The majority opinion disagreed. It held that the officers were not required to disclose the precise manner in which the warrant would be executed. In fact, the officers could have “kept silent about how they would do it,” or if any justification was used, it could have been as generic as a need for “electronic means that reveal locations of cell phones.” Id. at 3 (citing, e.g., Dalia v. United States, 441 U.S. 238 (1979)). Second, the majority rejected Patrick’s argument that a certain type of candor before the judge was required. It concluded that, in addition to the refusal of the judiciary to intensely scrutinize a warrant application ex ante, probable cause supported the arrest, two search warrants were outstanding, and Patrick was arrested in a public place.
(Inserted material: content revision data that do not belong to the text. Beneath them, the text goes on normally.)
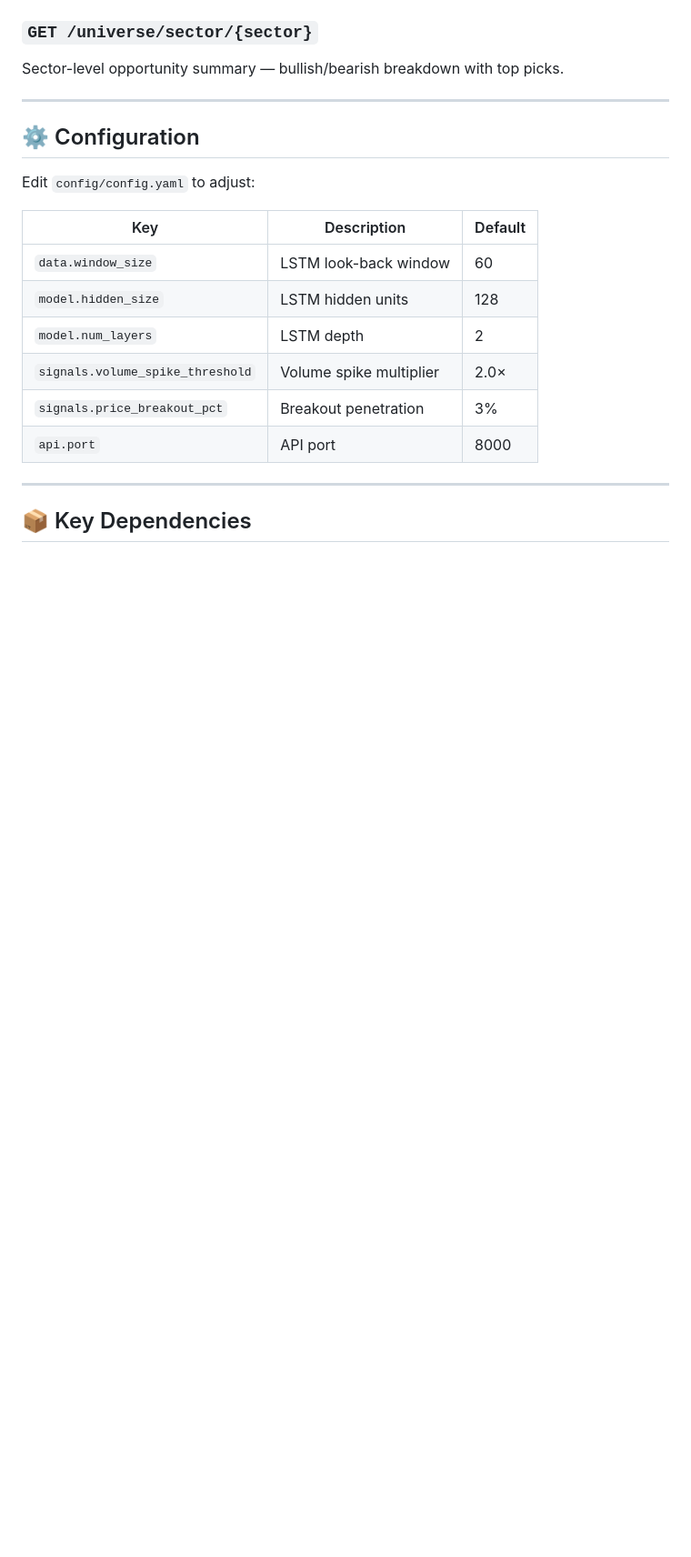
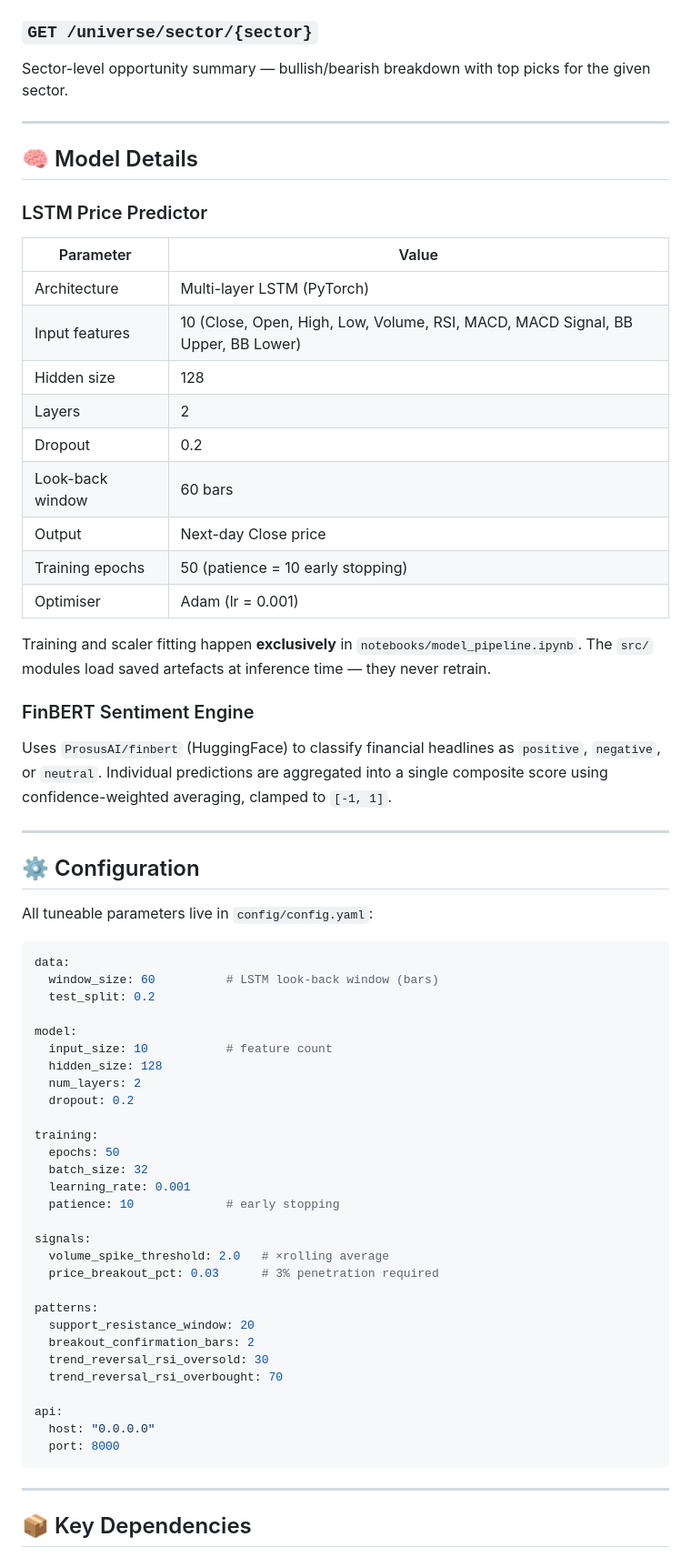
Before and after one commit to surjyosc-afk/Stonks-AI-Studio, a Markdown page: Stonks-main/README.md, the part around one of its changes. Shown at 91% size. GitHub-like rendering; blank space fills up the shorter version.

````diff
--- a/Stonks-main/README.md
+++ b/Stonks-main/README.md
@@ -191,21 +249,68 @@ Scan the full NSE universe for opportunities — ranked by signal strength.
 
 ### `GET /universe/sector/{sector}`
-Sector-level opportunity summary — bullish/bearish breakdown with top picks.
+Sector-level opportunity summary — bullish/bearish breakdown with top picks for the given sector.
+
+---
+
+## 🧠 Model Details
+
+### LSTM Price Predictor
+
+| Parameter | Value |
+|---|---|
+| Architecture | Multi-layer LSTM (PyTorch) |
+| Input features | 10 (Close, Open, High, Low, Volume, RSI, MACD, MACD Signal, BB Upper, BB Lower) |
+| Hidden size | 128 |
+| Layers | 2 |
+| Dropout | 0.2 |
+| Look-back window | 60 bars |
+| Output | Next-day Close price |
+| Training epochs | 50 (patience = 10 early stopping) |
+| Optimiser | Adam (lr = 0.001) |
+
+Training and scaler fitting happen **exclusively** in `notebooks/model_pipeline.ipynb`. The `src/` modules load saved artefacts at inference time — they never retrain.
+
+### FinBERT Sentiment Engine
+
+Uses `ProsusAI/finbert` (HuggingFace) to classify financial headlines as `positive`, `negative`, or `neutral`. Individual predictions are aggregated into a single composite score using confidence-weighted averaging, clamped to `[-1, 1]`.
 
 ---
 
 ## ⚙️ Configuration
 
-Edit `config/config.yaml` to adjust:
+All tuneable parameters live in `config/config.yaml`:
 
-| Key | Description | Default |
-|---|---|---|
-| `data.window_size` | LSTM look-back window | 60 |
-| `model.hidden_size` | LSTM hidden units | 128 |
-| `model.num_layers` | LSTM depth | 2 |
-| `signals.volume_spike_threshold` | Volume spike multiplier | 2.0× |
-| `signals.price_breakout_pct` | Breakout penetration | 3% |
-| `api.port` | API port | 8000 |
+```yaml
+data:
+  window_size: 60          # LSTM look-back window (bars)
+  test_split: 0.2
+
+model:
+  input_size: 10           # feature count
+  hidden_size: 128
+  num_layers: 2
+  dropout: 0.2
+
+training:
+  epochs: 50
+  batch_size: 32
+  learning_rate: 0.001
+  patience: 10             # early stopping
+
+signals:
+  volume_spike_threshold: 2.0   # ×rolling average
+  price_breakout_pct: 0.03      # 3% penetration required
+
+patterns:
+  support_resistance_window: 20
+  breakout_confirmation_bars: 2
+  trend_reversal_rsi_oversold: 30
+  trend_reversal_rsi_overbought: 70
+
+api:
+  host: "0.0.0.0"
+  port: 8000
+```
 
 ---
 
````
Also changed, not shown: other parts of Stonks-main/README.md (+152 -66 lines).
Chief Judge Diane Wood wrote a lengthy dissent. She faulted the majority for, inter alia: 1) failing to remand to learn more information about the use and technological capabilities of a cell-site simulator given that it was not referenced in the warrant and the overarching government secrecy surrounding it; 2) incorrectly applying precedent holding that the existence of a warrant precludes application of the exclusionary rule in certain circumstances; and 3) ignoring the implications of the officers’ arguably bad faith conduct given their allegedly deficient candor in the warrant application.
Richard Raysman is a Partner at Holland & Knight. Peter Brown is the principal at Peter Brown & Associates and a member of this newsletter’s Board of Editors. They are co-authors of Computer Law: Drafting and Negotiating Forms and Agreements (Law Journal Press).
The views expressed in the article are those of the authors and not necessarily the views of their clients or other attorneys in their firm.